EXERCISE :: The answer should consist of each line below that contains the word "MainAxisAlignment".

THE RECORDS ::
-- -- --

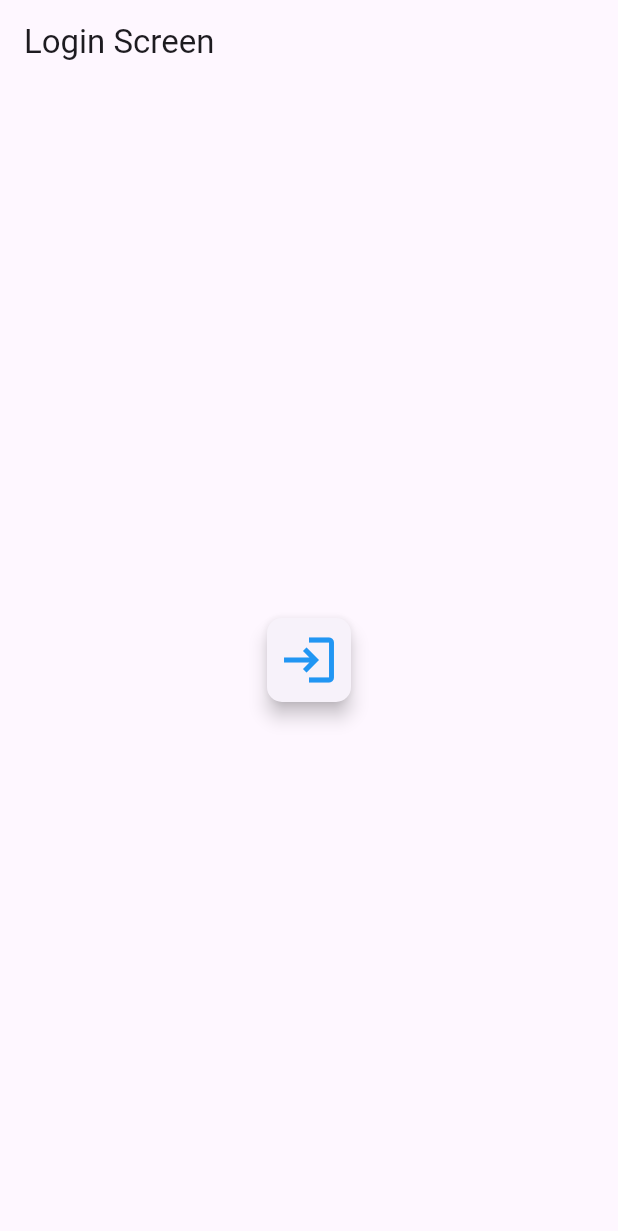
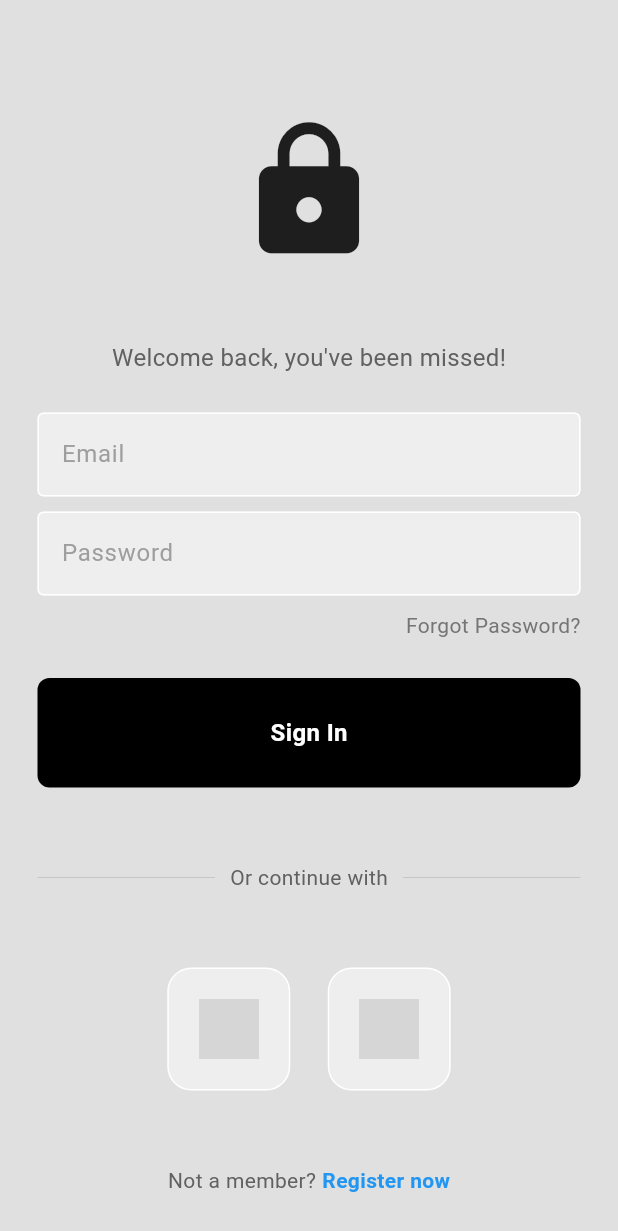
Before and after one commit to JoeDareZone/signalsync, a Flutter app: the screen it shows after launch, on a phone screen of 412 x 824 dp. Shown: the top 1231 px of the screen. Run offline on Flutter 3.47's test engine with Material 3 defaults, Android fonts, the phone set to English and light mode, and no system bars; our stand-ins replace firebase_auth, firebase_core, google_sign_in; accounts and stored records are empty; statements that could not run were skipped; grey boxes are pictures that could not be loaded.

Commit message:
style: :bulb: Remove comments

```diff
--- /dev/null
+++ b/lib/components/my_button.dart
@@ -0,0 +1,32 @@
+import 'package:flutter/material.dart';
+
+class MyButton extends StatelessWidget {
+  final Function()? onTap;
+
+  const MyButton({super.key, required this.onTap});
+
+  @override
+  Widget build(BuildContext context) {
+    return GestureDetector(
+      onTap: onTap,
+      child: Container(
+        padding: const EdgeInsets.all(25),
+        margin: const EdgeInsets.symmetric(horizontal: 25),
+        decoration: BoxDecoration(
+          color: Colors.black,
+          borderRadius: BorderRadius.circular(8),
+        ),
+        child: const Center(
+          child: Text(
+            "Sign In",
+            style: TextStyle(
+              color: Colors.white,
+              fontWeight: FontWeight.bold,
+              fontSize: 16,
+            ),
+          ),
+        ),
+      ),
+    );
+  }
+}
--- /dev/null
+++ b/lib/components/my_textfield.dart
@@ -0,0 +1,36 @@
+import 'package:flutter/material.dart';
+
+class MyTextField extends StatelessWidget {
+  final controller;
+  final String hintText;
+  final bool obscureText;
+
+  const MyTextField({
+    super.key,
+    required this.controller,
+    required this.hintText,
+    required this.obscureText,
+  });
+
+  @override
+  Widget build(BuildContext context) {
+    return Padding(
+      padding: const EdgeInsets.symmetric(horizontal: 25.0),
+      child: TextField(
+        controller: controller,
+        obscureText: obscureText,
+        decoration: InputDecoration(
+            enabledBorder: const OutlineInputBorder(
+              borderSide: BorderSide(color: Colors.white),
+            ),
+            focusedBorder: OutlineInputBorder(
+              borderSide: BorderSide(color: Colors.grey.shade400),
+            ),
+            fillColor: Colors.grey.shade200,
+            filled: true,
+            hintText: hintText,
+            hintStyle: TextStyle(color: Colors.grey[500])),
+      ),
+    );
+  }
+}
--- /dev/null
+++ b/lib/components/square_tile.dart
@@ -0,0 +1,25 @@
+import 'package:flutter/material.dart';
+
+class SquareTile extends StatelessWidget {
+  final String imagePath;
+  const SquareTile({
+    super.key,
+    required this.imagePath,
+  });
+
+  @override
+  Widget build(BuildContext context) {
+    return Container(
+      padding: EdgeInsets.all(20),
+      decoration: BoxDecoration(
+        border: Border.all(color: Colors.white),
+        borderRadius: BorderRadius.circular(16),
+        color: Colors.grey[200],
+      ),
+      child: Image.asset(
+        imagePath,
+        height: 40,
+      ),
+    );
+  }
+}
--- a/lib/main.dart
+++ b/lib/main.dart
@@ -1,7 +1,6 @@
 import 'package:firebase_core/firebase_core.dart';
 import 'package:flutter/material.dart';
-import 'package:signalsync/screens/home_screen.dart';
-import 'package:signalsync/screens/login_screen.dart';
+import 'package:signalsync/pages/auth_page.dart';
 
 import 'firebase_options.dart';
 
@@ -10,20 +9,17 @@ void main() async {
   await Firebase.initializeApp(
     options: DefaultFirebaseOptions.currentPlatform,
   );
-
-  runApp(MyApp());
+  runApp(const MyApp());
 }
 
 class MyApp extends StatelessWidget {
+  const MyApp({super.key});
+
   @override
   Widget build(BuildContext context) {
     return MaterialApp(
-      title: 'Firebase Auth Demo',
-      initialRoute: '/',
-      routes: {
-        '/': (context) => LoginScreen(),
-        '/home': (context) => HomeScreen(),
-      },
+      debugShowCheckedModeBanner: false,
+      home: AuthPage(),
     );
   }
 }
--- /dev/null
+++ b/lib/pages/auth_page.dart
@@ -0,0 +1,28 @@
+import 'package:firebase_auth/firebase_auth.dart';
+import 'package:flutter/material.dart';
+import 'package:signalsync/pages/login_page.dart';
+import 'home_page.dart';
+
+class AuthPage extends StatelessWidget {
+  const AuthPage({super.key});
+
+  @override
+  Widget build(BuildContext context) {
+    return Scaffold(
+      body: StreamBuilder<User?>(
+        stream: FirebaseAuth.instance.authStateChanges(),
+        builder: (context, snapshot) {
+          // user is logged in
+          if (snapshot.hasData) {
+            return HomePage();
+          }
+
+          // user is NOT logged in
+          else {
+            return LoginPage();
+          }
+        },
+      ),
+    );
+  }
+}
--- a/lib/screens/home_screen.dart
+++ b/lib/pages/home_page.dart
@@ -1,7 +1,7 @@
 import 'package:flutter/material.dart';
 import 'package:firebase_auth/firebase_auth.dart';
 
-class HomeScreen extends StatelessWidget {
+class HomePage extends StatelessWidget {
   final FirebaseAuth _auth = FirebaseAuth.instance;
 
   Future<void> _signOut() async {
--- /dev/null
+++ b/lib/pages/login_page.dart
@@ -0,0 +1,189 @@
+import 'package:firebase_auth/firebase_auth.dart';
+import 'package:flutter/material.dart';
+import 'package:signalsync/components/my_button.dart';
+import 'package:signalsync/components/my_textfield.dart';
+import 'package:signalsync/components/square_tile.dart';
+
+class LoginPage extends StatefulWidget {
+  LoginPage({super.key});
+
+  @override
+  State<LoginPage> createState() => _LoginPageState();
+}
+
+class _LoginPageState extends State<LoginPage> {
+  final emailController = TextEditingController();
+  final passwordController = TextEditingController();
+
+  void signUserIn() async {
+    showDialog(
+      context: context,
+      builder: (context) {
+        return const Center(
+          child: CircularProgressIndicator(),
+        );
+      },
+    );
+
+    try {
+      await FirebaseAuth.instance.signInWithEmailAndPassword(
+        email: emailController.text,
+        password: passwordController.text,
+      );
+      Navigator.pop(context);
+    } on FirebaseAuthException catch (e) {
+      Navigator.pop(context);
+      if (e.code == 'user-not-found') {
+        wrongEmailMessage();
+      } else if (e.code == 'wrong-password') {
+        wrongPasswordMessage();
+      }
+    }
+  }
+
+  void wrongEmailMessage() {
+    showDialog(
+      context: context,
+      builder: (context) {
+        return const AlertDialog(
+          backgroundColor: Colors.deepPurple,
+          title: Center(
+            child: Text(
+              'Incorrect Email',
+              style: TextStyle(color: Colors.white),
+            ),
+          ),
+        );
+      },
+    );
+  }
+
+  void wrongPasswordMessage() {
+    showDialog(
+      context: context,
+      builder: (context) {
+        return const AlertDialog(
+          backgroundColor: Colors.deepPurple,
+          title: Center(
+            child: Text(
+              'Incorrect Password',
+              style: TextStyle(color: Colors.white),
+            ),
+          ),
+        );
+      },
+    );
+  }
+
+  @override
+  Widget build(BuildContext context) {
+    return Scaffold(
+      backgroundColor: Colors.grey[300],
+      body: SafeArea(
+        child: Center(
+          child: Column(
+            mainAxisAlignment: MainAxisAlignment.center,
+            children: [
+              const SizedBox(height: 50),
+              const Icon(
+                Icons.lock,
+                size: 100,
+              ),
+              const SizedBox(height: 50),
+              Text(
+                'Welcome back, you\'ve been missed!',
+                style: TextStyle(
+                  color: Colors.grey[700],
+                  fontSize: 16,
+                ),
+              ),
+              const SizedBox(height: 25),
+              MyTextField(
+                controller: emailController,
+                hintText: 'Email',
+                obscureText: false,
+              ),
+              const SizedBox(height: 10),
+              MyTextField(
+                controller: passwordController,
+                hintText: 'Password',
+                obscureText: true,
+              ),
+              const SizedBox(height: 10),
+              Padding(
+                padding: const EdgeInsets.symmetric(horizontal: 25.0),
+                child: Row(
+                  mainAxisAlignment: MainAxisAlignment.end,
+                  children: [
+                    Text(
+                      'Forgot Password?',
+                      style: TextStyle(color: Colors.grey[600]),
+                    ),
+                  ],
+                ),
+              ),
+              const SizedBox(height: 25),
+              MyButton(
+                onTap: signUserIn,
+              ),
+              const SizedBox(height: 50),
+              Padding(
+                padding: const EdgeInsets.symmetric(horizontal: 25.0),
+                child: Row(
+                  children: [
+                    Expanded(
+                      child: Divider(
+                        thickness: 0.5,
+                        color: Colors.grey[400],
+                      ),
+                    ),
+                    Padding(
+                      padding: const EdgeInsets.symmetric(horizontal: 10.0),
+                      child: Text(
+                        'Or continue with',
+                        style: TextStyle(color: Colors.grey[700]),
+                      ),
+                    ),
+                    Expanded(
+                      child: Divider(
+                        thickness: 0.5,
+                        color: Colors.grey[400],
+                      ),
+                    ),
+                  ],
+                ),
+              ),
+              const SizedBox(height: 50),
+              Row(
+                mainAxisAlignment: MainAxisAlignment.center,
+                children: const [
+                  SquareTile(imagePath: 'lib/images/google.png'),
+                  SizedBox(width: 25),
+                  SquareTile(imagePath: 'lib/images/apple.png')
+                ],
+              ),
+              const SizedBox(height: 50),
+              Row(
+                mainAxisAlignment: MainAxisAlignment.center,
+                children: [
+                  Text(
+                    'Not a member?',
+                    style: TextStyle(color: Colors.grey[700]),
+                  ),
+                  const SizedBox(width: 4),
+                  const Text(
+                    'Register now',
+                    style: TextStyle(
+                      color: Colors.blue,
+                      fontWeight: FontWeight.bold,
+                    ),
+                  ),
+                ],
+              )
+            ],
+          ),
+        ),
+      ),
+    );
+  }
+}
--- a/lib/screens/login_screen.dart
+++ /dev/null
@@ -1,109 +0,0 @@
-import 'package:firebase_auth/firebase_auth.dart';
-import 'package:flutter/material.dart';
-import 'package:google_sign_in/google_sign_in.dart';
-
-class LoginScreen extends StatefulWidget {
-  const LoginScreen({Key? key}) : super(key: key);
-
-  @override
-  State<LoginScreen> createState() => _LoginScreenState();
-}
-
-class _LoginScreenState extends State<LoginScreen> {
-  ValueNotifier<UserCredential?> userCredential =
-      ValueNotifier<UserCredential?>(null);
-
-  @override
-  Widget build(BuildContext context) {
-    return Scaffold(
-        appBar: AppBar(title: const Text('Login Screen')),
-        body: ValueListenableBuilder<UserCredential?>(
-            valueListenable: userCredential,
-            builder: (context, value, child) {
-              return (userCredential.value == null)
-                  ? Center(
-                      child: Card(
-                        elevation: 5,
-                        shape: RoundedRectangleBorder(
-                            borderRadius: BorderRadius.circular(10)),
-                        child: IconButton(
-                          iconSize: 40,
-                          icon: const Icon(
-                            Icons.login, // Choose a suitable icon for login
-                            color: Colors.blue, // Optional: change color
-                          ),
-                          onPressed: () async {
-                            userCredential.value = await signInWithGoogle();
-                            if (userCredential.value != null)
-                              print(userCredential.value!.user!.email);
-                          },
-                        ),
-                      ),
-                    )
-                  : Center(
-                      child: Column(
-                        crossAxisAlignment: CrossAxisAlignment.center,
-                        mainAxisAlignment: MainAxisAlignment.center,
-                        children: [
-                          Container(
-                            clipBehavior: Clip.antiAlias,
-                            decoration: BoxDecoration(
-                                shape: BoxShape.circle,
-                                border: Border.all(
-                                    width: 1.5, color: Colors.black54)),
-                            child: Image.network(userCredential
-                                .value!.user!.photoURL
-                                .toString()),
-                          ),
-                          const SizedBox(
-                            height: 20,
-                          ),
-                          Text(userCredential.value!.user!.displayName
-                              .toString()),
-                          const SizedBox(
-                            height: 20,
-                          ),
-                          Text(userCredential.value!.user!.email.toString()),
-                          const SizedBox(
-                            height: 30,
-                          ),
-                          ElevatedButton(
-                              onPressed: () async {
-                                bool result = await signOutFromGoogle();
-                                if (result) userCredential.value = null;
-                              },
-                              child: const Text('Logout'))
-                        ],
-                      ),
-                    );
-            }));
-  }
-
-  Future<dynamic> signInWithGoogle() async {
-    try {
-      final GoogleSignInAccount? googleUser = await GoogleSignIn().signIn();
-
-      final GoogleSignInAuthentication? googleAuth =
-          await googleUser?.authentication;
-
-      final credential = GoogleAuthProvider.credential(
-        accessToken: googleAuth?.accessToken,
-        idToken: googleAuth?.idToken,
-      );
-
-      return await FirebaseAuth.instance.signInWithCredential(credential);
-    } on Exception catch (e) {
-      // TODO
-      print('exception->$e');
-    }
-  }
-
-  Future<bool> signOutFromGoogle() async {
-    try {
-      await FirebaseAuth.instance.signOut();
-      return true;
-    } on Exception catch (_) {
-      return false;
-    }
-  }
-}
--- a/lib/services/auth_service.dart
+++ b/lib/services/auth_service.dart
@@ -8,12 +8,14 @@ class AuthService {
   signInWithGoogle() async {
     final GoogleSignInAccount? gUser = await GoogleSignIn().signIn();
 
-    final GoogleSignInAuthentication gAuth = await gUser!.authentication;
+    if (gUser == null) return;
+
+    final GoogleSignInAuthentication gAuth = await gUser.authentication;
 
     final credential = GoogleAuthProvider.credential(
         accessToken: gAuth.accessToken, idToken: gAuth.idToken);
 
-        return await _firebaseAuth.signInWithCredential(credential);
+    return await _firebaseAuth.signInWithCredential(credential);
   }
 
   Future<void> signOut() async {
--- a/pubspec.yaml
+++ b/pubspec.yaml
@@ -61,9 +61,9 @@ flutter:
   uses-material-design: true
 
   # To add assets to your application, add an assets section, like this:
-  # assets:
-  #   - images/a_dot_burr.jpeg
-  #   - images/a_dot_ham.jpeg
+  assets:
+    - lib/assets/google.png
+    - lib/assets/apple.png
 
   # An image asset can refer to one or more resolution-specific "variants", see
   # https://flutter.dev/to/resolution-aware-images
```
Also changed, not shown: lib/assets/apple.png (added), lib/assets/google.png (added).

-- -- --

WRITTEN SOLUTION ::
+            mainAxisAlignment: MainAxisAlignment.center,
+                  mainAxisAlignment: MainAxisAlignment.end,
+                mainAxisAlignment: MainAxisAlignment.center,
+                mainAxisAlignment: MainAxisAlignment.center,
-                        mainAxisAlignment: MainAxisAlignment.center,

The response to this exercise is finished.